It is difficult to stay calm when you’re watching the Commission on Appointments proceedings for the confirmation of Gina Lopez as Environment Secretary. It doesn’t help that at the center of it all, the Chairman of the Committee for the Environment is Manny Pacquiao who, without a script, reveals himself as utterly incompetent and totally lost — he can’t even keep up with the concept itself of what the DENR does, the laws that it protects and moves within, the fact… Continue reading »
The rhetoric was one of change and optimism in the beginning, of a revitalized PTV4, of a Presidential Communications that did not engage in the spin that we had gotten used to for six years. The promise was information delivered promptly and with transparency, never mind the task of propaganda. After all, when you’ve got a President who is doing right by nation, enough Cabinet members doing good work, and the Left, Right, Center on your side – not to… Continue reading »
Ever since President Duterte came into power, the only time(s) we’ve ever had a sense of what he thinks of arts and culture is when he appoints people to cultural institutions. And then there are those instances when we just hear people speaking as supporters of the President.
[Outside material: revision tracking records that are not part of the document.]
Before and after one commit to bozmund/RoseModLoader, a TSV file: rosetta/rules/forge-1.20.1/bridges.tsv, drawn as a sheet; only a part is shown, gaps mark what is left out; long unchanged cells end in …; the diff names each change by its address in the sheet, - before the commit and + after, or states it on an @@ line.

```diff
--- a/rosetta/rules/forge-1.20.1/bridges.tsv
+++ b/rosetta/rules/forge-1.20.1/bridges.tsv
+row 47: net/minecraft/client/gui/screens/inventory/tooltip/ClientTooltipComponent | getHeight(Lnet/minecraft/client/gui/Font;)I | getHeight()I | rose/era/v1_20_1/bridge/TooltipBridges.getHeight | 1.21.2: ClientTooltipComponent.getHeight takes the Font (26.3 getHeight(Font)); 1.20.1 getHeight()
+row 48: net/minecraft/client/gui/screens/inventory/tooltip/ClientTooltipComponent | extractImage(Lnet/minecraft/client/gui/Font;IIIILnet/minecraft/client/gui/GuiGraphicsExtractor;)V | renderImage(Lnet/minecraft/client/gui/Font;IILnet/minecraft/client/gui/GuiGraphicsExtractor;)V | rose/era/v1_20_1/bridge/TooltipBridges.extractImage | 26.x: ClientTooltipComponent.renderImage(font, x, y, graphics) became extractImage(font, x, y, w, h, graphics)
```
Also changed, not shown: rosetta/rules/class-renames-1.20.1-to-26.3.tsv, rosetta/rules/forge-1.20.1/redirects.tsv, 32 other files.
Say, Freddie Aguilar saying he had been promised a Department of Culture and in place of that, the chairmanship of the National Commission for Culture and the Arts (NCCA). Or that time… Continue reading »
Given all that has been happening, half borne of the discourse of confusion and noise, the other half just the utter lack of information, I almost missed what might be one of the best New Year’s presents we could get from President Duterte: his Executive Order 12. Here, the President essentially orders all relevant government offices “to intensify and accelerate the implementation of critical actions necessary to attain and sustain “zero unmet need for modern family planning” for all poor… Continue reading »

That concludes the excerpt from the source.